The Ondo government has said that plans were already on to address the ‘Japa’ Syndrome that has adversely affected the health sector in the state.
It said there was an acute shortage of health workers within the health system in the state.
Prof. Francis Faduyile, Special Adviser to the governor on Health, made the disclosure in an interview with the News Agency of Nigeria (NAN) on Sunday in Akure.
Faduyile said the migration of health workers from the country was caused by factors beyond the control of the government at all levels.
The special adviser observed that this was not the first time ‘japa’ (emigration) syndrome is happening in the country, noting that the country had a similar experience from 1985 to 1990.
He, however, blamed it on some factors including devaluation of the Naira and the COVID-19 pandemic, which exposed the weakness and strength of the health sector of countries all over the world.
Faduyile said the state government was planning to “bring back some retirees through a special arrangement that would make up the shortfalls until the system equilibrates.
“If you are looking for fresh people, they will tell you that they just wanted to have a place to work for four to five months before they perfect their papers, it is that serious.
“But the state government is looking into it and see what we can do to replace them, but we want to formalise it so that as they are going, we are getting new people in replacement.
“We want to also see that those who are within the hospital can spare their time to visit other hospitals; so that one person can replicate himself in two or three centres.
“We equally want to look at some of our contiguous big hospitals around Owo and the Obafemi Awolowo University Teaching Hospital, Ile-Ife, Osun and get some of their personnel to complement what we have on the ground.
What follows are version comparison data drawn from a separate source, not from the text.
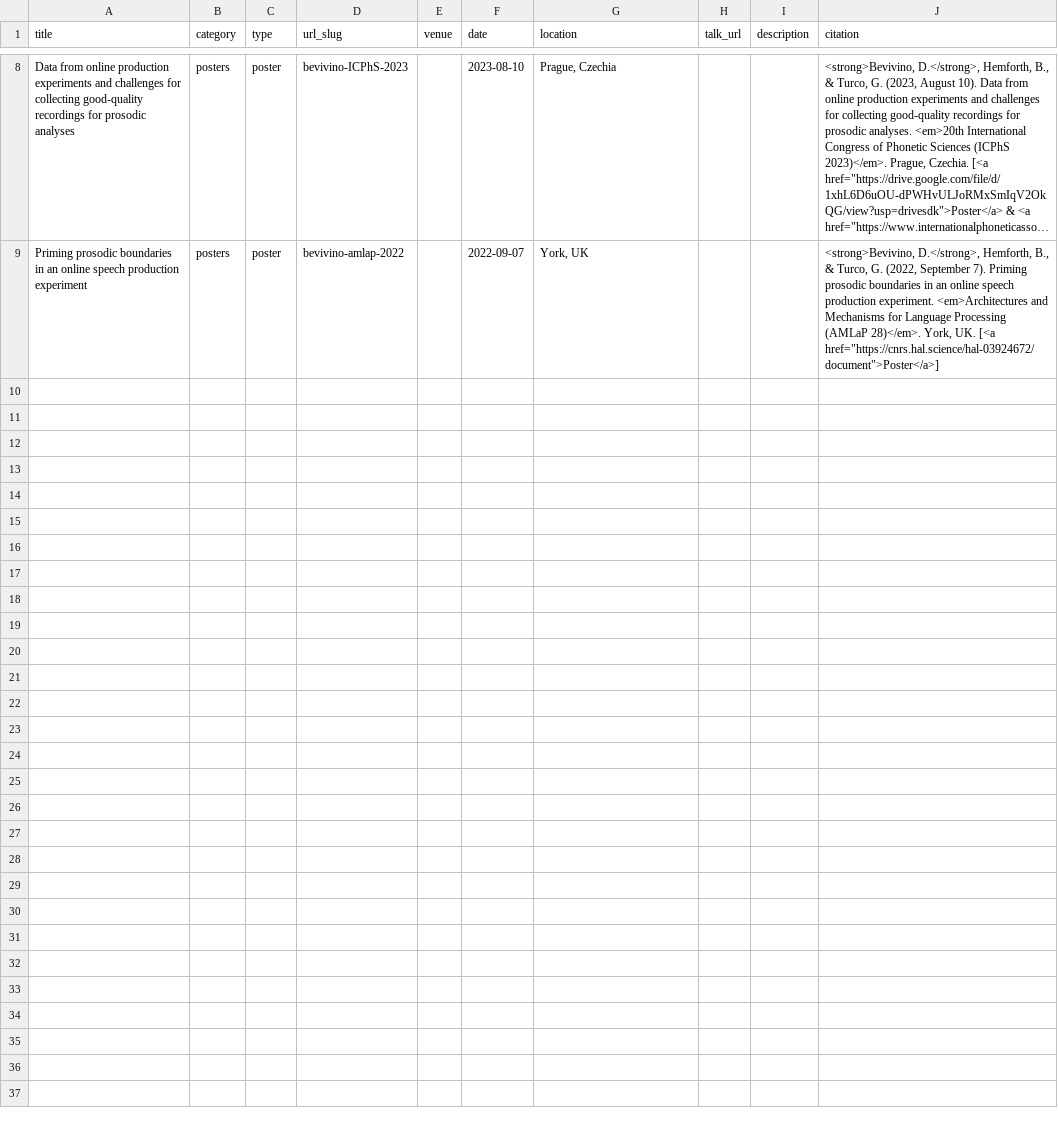
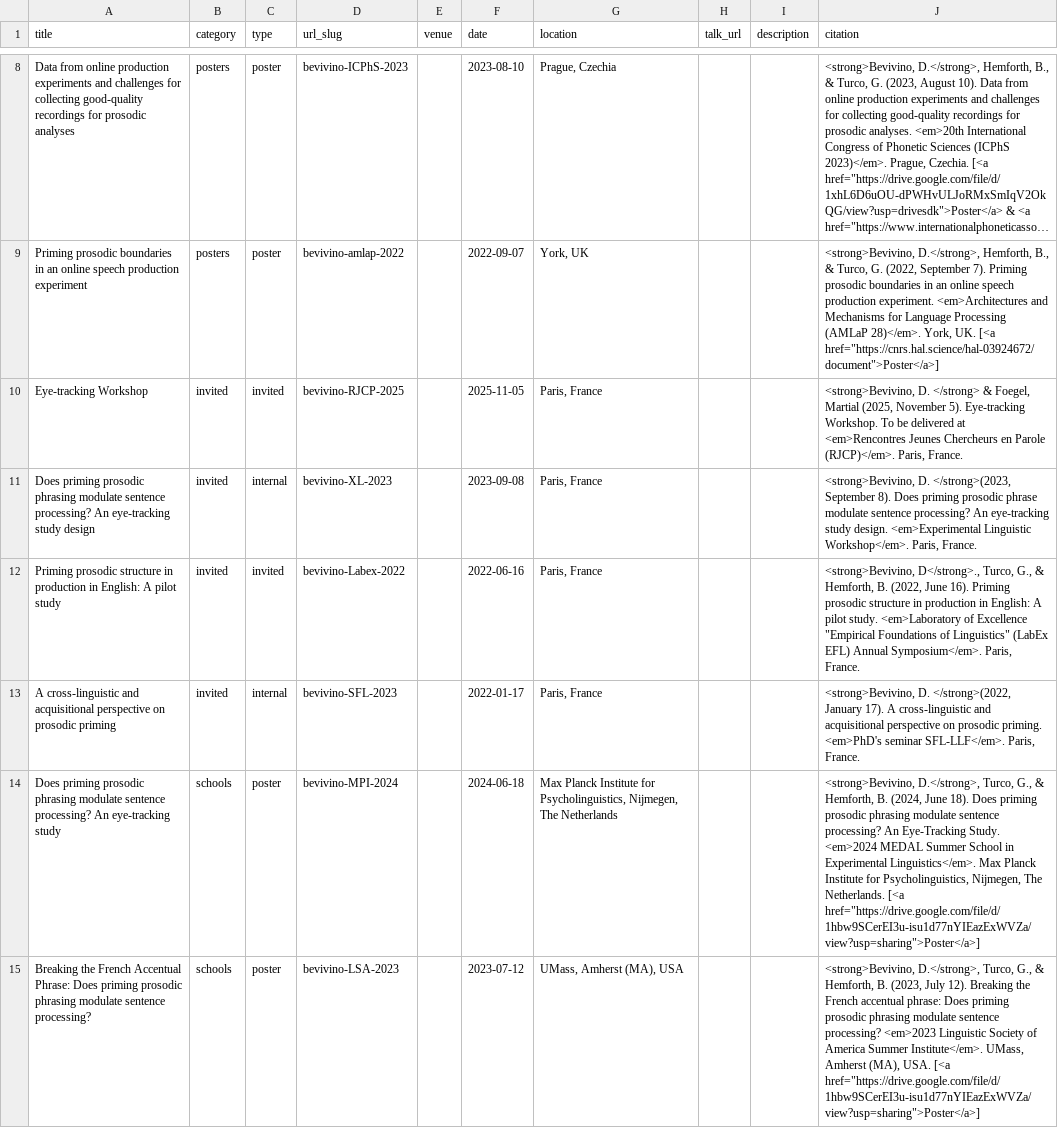
Before and after one commit to dbevivino/dbevivino.github.io, a TSV file: markdown_generator/talks.tsv, drawn as a sheet; only a part is shown, gaps mark what is left out; long unchanged cells end in …; ↵ is a line break in a cell; the diff names each change by its address in the sheet, - before the commit and + after, or states it on an @@ line.

Commit message:
talks

```diff
--- a/markdown_generator/talks.tsv
+++ b/markdown_generator/talks.tsv
+row 10: Eye-tracking Workshop | invited | invited | bevivino-RJCP-2025 |  | 2025-11-05 | Paris, France |  |  | <strong>Bevivino, D. </strong> & Foegel, Martial (2025, November 5). Eye-tracking Workshop. To be delivered at ↵ <em>Rencontres Jeunes Chercheurs en Parole (RJCP)</em>. Paris, France.
+row 11: Does priming prosodic phrasing modulate sentence processing? An eye-tracking ↵ study design | invited | internal | bevivino-XL-2023 |  | 2023-09-08 | Paris, France |  |  | <strong>Bevivino, D. </strong>(2023, September 8). Does priming prosodic phrase modulate sentence processing? An eye-tracking study design. <em>Experimental Linguistic Workshop</em>. Paris, France.
+row 12: Priming prosodic structure in production in English: A pilot study | invited | invited | bevivino-Labex-2022 |  | 2022-06-16 | Paris, France |  |  | <strong>Bevivino, D</strong>., Turco, G., & Hemforth, B. (2022, June 16). Priming prosodic structure in production in English: A pilot study. <em>Laboratory of Excellence "Empirical Foundations of Linguistics" (LabEx EFL) Annual Symposium</em>. Paris, France.
+row 13: A cross-linguistic and acquisitional perspective on prosodic priming | invited | internal | bevivino-SFL-2023 |  | 2022-01-17 | Paris, France |  |  | <strong>Bevivino, D. </strong>(2022, January 17). A cross-linguistic and acquisitional perspective on prosodic priming. <em>PhD's seminar SFL-LLF</em>. Paris, France.
+row 14: Does priming prosodic phrasing modulate sentence processing? An eye-tracking study | schools | poster | bevivino-MPI-2024 |  | 2024-06-18 | Max Planck Institute for Psycholinguistics, Nijmegen, The Netherlands |  |  | <strong>Bevivino, D.</strong>, Turco, G., & Hemforth, B. (2024, June 18). Does priming prosodic phrasing modulate sentence processing? An Eye-Tracking Study. <em>2024 MEDAL Summer School in Experimental Linguistics</em>. Max Planck Institute for Psycholinguistics, Nijmegen, The Netherlands. [<a href="https://drive.google.com/file/d/1hbw9SCerEI3u-isu1d77nYIEazExWVZa/view?usp=sharing">Poster</a>]
+row 15: Breaking the French Accentual Phrase: Does priming prosodic phrasing modulate sentence processing? | schools | poster | bevivino-LSA-2023 |  | 2023-07-12 | UMass, Amherst (MA), USA |  |  | <strong>Bevivino, D.</strong>, Turco, G., & Hemforth, B. (2023, July 12). Breaking the French accentual phrase: Does priming prosodic phrasing modulate sentence processing? <em>2023 Linguistic Society of America Summer Institute</em>. UMass, Amherst (MA), USA. [<a href="https://drive.google.com/file/d/1hbw9SCerEI3u-isu1d77nYIEazExWVZa/view?usp=sharing">Poster</a>]
```
Also changed, not shown: 7 other files.
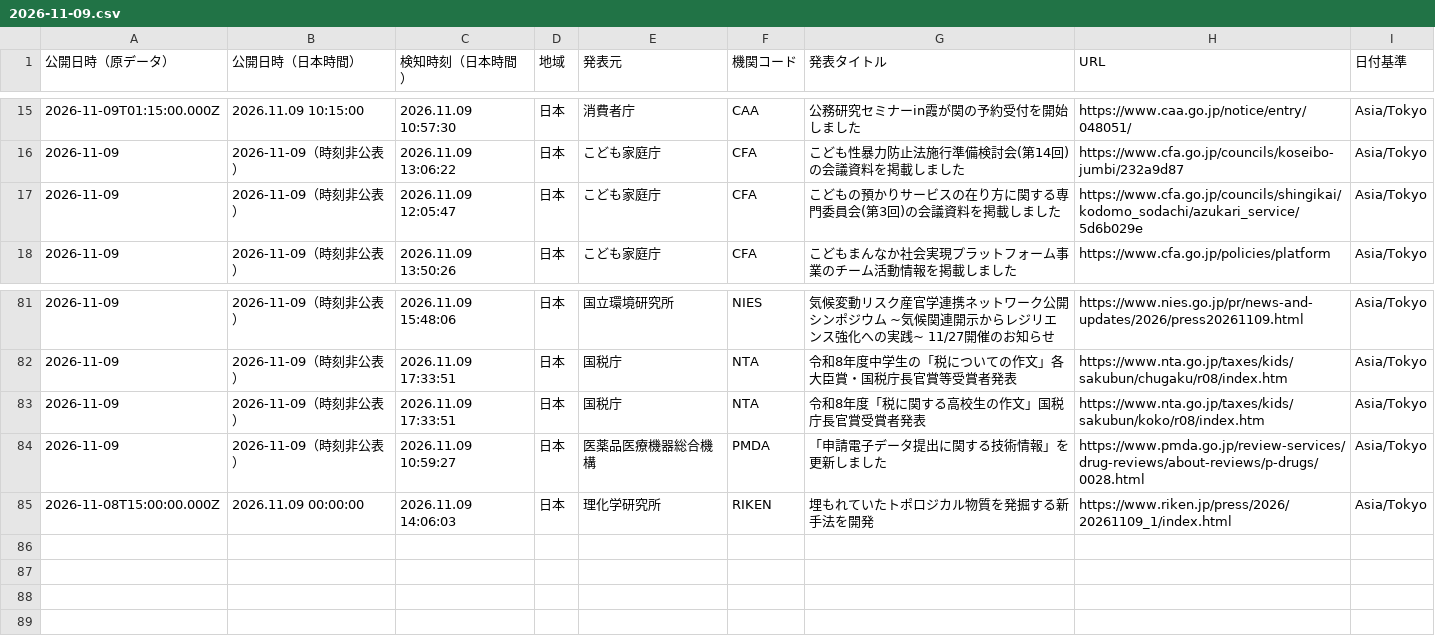
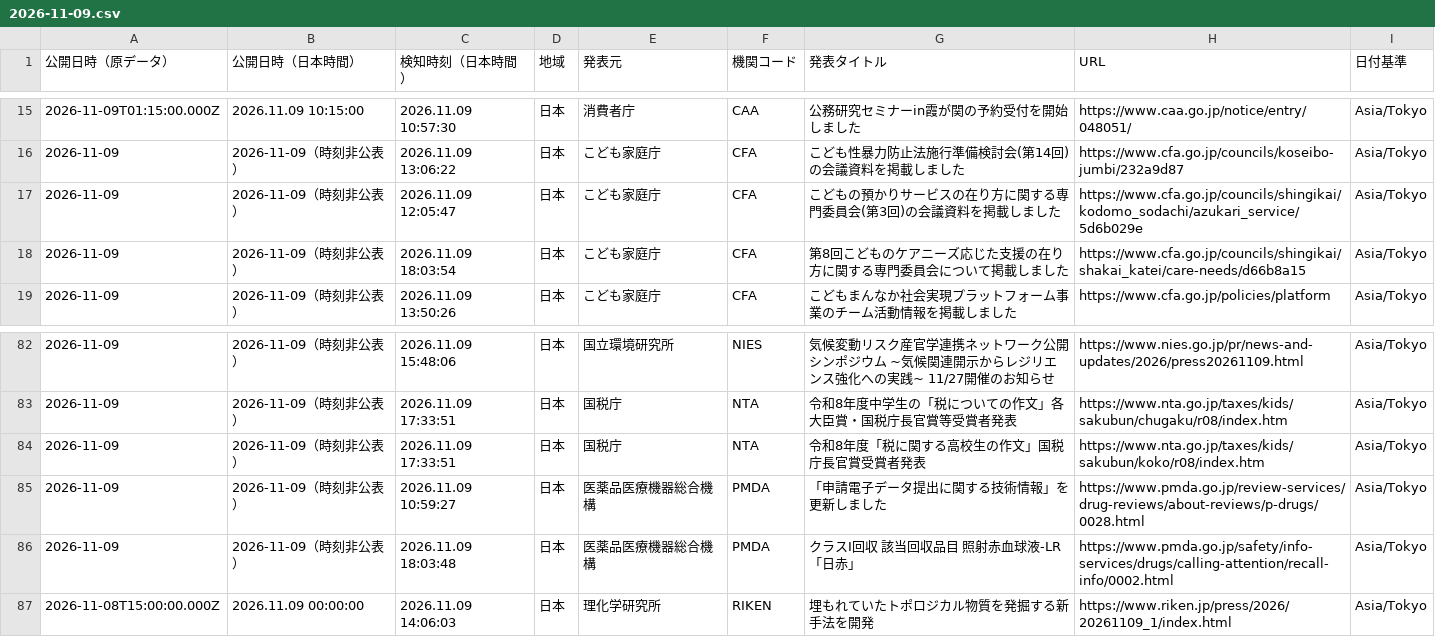
Before and after one commit to NewMill-cmd/kankocho-news-archive, a CSV file: data/jp/2026-11-09.csv, drawn as a sheet; only a part is shown, gaps mark what is left out.

Commit message:
Archive jp news 2026-11-09

```diff
--- a/data/jp/2026-11-09.csv
+++ b/data/jp/2026-11-09.csv
@@ -17,2 +17,3 @@
 "2026-11-09","2026-11-09（時刻非公表）","2026.11.09 12:05:47","日本","こども家庭庁","CFA","こどもの預かりサービスの在り方に関する専門委員会(第3回)の会議資料を掲載しました","https://www.cfa.go.jp/councils/shingikai/kodomo_sodachi/azukari_service/5d6b029e","Asia/Tokyo"
+"2026-11-09","2026-11-09（時刻非公表）","2026.11.09 18:03:54","日本","こども家庭庁","CFA","第8回こどものケアニーズ応じた支援の在り方に関する専門委員会について掲載しました","https://www.cfa.go.jp/councils/shingikai/shakai_katei/care-needs/d66b8a15","Asia/Tokyo"
 "2026-11-09","2026-11-09（時刻非公表）","2026.11.09 13:50:26","日本","こども家庭庁","CFA","こどもまんなか社会実現プラットフォーム事業のチーム活動情報を掲載しました","https://www.cfa.go.jp/policies/platform","Asia/Tokyo"
@@ -84,2 +85,3 @@
 "2026-11-09","2026-11-09（時刻非公表）","2026.11.09 10:59:27","日本","医薬品医療機器総合機構","PMDA","「申請電子データ提出に関する技術情報」を更新しました","https://www.pmda.go.jp/review-services/drug-reviews/about-reviews/p-drugs/0028.html","Asia/Tokyo"
+"2026-11-09","2026-11-09（時刻非公表）","2026.11.09 18:03:48","日本","医薬品医療機器総合機構","PMDA","クラスI回収 該当回収品目 照射赤血球液-LR「日赤」","https://www.pmda.go.jp/safety/info-services/drugs/calling-attention/recall-info/0002.html","Asia/Tokyo"
 "2026-11-08T15:00:00.000Z","2026.11.09 00:00:00","2026.11.09 14:06:03","日本","理化学研究所","RIKEN","埋もれていたトポロジカル物質を発掘する新手法を開発","https://www.riken.jp/press/2026/20261109_1/index.html","Asia/Tokyo"
```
“Also, some have retired; some have relocated back from wherever they were and are older than the age of fresh employment, we want to open up contract appointments so that they can join us.
“Again we are looking at the possibility of some of our retirees coming back on a special arrangement so that we can still use them until we will be able to equilibrate again and move at a normal level.
“This is not peculiar to doctors alone, it affects the pharmacists, nurses, and health assistants,” he said.